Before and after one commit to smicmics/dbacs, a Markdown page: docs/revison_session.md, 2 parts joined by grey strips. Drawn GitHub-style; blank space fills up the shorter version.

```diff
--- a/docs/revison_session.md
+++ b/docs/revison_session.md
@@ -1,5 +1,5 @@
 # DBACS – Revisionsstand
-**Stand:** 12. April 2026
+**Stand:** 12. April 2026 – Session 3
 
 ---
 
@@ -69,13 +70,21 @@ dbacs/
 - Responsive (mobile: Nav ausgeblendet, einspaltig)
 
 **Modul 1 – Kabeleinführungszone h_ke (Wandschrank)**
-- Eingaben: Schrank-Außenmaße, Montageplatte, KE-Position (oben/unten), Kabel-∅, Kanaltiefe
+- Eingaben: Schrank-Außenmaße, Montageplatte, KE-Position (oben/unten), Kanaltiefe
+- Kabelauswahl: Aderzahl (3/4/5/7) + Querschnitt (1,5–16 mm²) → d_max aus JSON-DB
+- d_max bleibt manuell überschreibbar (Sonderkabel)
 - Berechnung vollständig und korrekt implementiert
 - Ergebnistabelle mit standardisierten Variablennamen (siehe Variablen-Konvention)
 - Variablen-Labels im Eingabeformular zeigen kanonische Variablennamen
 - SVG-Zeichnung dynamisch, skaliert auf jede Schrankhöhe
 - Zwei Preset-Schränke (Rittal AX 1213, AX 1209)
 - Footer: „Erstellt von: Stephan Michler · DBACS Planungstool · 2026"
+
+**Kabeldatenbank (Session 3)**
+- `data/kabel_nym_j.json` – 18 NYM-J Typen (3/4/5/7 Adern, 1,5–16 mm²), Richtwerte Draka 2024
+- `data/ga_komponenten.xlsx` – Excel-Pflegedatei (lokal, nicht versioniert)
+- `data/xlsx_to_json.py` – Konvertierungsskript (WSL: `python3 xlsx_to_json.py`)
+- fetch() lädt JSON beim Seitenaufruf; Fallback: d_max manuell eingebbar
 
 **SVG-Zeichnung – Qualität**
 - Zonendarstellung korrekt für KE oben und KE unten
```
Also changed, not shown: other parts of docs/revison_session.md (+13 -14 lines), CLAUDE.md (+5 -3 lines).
---
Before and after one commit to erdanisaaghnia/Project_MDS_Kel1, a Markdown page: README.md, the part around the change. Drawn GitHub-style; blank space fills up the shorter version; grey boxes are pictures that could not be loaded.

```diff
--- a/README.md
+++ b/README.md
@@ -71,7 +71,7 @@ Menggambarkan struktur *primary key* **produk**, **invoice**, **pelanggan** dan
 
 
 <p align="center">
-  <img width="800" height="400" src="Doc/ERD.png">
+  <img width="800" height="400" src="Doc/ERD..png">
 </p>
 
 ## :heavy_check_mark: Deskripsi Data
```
--
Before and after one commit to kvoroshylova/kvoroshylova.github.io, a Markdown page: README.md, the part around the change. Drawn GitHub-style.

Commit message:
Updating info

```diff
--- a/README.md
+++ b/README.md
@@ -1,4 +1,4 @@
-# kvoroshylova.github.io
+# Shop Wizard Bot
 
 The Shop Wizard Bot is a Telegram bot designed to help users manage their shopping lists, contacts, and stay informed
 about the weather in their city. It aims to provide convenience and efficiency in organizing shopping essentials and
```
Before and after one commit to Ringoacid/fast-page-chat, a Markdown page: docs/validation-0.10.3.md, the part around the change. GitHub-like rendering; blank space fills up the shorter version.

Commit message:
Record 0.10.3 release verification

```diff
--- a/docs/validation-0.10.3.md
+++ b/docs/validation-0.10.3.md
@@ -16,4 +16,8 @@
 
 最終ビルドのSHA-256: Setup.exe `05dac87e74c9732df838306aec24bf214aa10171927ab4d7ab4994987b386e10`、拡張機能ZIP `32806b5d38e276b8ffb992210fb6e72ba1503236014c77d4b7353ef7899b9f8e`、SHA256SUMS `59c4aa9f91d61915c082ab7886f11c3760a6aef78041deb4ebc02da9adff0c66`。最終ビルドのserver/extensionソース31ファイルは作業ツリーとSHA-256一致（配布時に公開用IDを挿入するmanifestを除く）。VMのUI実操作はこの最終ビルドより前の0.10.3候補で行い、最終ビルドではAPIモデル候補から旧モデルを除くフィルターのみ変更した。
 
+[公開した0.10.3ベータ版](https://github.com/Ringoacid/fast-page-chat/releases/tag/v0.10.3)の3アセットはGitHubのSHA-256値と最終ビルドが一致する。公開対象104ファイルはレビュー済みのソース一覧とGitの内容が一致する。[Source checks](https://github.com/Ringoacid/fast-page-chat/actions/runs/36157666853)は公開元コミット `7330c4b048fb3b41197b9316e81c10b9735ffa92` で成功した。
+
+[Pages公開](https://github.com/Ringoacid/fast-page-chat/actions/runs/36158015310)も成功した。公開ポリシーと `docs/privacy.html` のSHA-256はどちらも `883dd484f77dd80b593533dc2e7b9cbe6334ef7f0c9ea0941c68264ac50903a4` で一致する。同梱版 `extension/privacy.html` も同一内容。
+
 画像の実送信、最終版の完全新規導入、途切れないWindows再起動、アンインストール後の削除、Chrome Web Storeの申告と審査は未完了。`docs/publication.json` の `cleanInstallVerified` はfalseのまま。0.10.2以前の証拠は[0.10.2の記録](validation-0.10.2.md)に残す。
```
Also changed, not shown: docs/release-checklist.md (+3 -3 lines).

Task objective - Once the line with "Updating info" is found in the records above, print exactly that line and every line after it through the line with "Also changed, not shown: docs/release-checklist.md".

Exercise result -
Updating info

```diff
--- a/README.md
+++ b/README.md
@@ -1,4 +1,4 @@
-# kvoroshylova.github.io
+# Shop Wizard Bot
 
 The Shop Wizard Bot is a Telegram bot designed to help users manage their shopping lists, contacts, and stay informed
 about the weather in their city. It aims to provide convenience and efficiency in organizing shopping essentials and
```
Before and after one commit to Ringoacid/fast-page-chat, a Markdown page: docs/validation-0.10.3.md, the part around the change. GitHub-like rendering; blank space fills up the shorter version.

Commit message:
Record 0.10.3 release verification

```diff
--- a/docs/validation-0.10.3.md
+++ b/docs/validation-0.10.3.md
@@ -16,4 +16,8 @@
 
 最終ビルドのSHA-256: Setup.exe `05dac87e74c9732df838306aec24bf214aa10171927ab4d7ab4994987b386e10`、拡張機能ZIP `32806b5d38e276b8ffb992210fb6e72ba1503236014c77d4b7353ef7899b9f8e`、SHA256SUMS `59c4aa9f91d61915c082ab7886f11c3760a6aef78041deb4ebc02da9adff0c66`。最終ビルドのserver/extensionソース31ファイルは作業ツリーとSHA-256一致（配布時に公開用IDを挿入するmanifestを除く）。VMのUI実操作はこの最終ビルドより前の0.10.3候補で行い、最終ビルドではAPIモデル候補から旧モデルを除くフィルターのみ変更した。
 
+[公開した0.10.3ベータ版](https://github.com/Ringoacid/fast-page-chat/releases/tag/v0.10.3)の3アセットはGitHubのSHA-256値と最終ビルドが一致する。公開対象104ファイルはレビュー済みのソース一覧とGitの内容が一致する。[Source checks](https://github.com/Ringoacid/fast-page-chat/actions/runs/36157666853)は公開元コミット `7330c4b048fb3b41197b9316e81c10b9735ffa92` で成功した。
+
+[Pages公開](https://github.com/Ringoacid/fast-page-chat/actions/runs/36158015310)も成功した。公開ポリシーと `docs/privacy.html` のSHA-256はどちらも `883dd484f77dd80b593533dc2e7b9cbe6334ef7f0c9ea0941c68264ac50903a4` で一致する。同梱版 `extension/privacy.html` も同一内容。
+
 画像の実送信、最終版の完全新規導入、途切れないWindows再起動、アンインストール後の削除、Chrome Web Storeの申告と審査は未完了。`docs/publication.json` の `cleanInstallVerified` はfalseのまま。0.10.2以前の証拠は[0.10.2の記録](validation-0.10.2.md)に残す。
```
Also changed, not shown: docs/release-checklist.md (+3 -3 lines).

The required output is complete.